One of the most regular activities of amateur clubs is scientific outreach, a paramount channel to disseminate scientific results. It is typically performed through talks given by both experts (professional astronomers) and non-experts to a diverse audience, including amateur astronomers. However, this is a rather passive, one-way, approach. The advance of technology has provided all the tools that can help the audience/amateurs to become more active in the scientific output. What is often missing is the proper guidance. To address that within the Greek amateur community the Hellenic Amateur Astronomy Association materialized a training program (free-of-charge and open-accessed) to develop scientific thought and the practical capabilities for amateurs to produce valuable results. The program ran from November 2014 to May 2015 focusing each session (month) to: the Sun, variable stars, comets, planets, artificial satellites, meteors. A professional and/or an experienced amateur astronomer was leading each session consisting of a theoretical part (highlights of the field, necessary observational techniques) and a hands-on part (observations and data analysis). At least 50 unique participants gained significant experience by following parts or the complete program.

2018-Oct-11, 02:54 PM
Interesting paper. As an astronomy educator who has done a little bit of education research (and read a lot of papers about it), I have a few comments.

This doesn't say what age the participants were. I assume it was for adults, but that was never stated. I can see benefits of having all ages. Of course, we want to inspire children into astronomy. It's a subject that has great interest of children from very young ages. But of course the challenge is keeping them engaged once they are exposed to the math and hard science part of it. But then we know that there is a large group of adults who got lost in that same process, so it's great to bring them back in. The idea of adults doing observational astronomy labs for fun is amazing!

I also don't see any worthwhile results other than how many people participated and how many completed it. As stated in the results section, "The main goal of this initiative was to introduce interested amateurs to the scientific
approach of Observational Astronomy. With this activity we managed to reach a significant number of people...Currently (2018), a few years after the completion of this project, we notice that new contributors do show up, although their absolute number is rather slim."

What is that number? What do the "new contributors" do when they show up? This seems to be more about introducing people to observational astronomy, as the results report, instead of developing new contributors to astronomy, as the title indicates.

Did they do any testing at all on what the participants learned or what they enjoyed about the sessions? Educational research needs to include such evaluation of outcomes. Those are things you can do immediately, with a quick survey at the end of each session or the entire series.

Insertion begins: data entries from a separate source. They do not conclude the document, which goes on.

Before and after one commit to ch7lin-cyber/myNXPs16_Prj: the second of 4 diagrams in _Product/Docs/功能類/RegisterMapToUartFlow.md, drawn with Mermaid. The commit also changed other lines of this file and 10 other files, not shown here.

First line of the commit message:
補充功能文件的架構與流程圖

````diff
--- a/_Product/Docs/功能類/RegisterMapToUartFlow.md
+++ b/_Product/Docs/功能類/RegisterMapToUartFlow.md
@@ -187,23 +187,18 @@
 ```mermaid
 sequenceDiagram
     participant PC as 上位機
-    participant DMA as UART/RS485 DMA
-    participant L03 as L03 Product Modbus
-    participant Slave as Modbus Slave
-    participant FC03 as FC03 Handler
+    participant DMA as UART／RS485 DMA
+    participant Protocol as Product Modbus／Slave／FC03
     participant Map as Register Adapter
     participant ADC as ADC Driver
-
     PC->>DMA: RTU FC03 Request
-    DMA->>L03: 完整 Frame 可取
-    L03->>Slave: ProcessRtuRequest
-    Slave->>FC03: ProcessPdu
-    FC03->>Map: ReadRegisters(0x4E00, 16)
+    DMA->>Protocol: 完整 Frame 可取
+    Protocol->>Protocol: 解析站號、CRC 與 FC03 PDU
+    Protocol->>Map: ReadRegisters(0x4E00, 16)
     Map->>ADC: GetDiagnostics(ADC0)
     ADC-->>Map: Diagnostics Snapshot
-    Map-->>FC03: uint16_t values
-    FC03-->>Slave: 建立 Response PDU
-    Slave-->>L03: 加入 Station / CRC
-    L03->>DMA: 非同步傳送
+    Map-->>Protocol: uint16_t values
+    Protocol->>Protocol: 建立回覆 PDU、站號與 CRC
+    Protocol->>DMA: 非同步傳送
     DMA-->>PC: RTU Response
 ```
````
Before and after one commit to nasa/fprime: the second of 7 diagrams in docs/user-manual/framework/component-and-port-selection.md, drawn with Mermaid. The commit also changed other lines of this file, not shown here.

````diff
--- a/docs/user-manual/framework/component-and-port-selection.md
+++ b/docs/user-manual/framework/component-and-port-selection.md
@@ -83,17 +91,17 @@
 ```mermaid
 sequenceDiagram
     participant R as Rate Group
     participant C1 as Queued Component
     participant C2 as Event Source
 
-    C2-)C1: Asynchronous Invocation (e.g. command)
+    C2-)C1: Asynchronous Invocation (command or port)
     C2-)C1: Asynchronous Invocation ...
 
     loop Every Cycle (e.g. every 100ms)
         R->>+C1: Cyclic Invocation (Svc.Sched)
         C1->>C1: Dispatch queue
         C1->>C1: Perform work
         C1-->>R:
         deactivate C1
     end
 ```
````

It would be very hard to measure if they developed new contributors to astronomy, or specifically as they wrote in the paper, "develop scientific thought and the practical
capabilities for amateurs to produce scientifically valuable results." But it's still worthwhile to be able to report what the participants gained from the experience.

It's a great program and I applaud this organization for implementing it and particularly sharing it. But to present it as research it needs to go more in depth! They don't necessarily promise that they will or intended to in the paper. But I hope they take the opportunity to go this extra step.

Roger E. Moore
2018-Dec-06, 05:21 PM
Notes on an astronomy camp in Bulgaria, and what worked.


Astronomy summer camp "Beli Brezi", Bulgaria - building the astronomical community of the future

Valentin D. Ivanov, Agop Bohosian (Submitted on 4 Dec 2018)

Why study astronomy, why teach astronomy? We give answers to these fundamental questions based on our experience with the Astronomical Camp "Beli Brezi" (White Aspens; Kardzhali, Bulgaria). It has been a place for teaching astronomy to high schools kids for nearly half a century. We describe shortly the history of the camp and draw some conclusions based on nearly five decades of experience. Major among them is that the camp has gone further than just distributing astronomical knowledge - while this is an important and worthy task, the main achievement has been the cultivation of critical thinking among the pupils and we think that that is the main motivation to give positively reassuring answers the questions we asked at the beginning.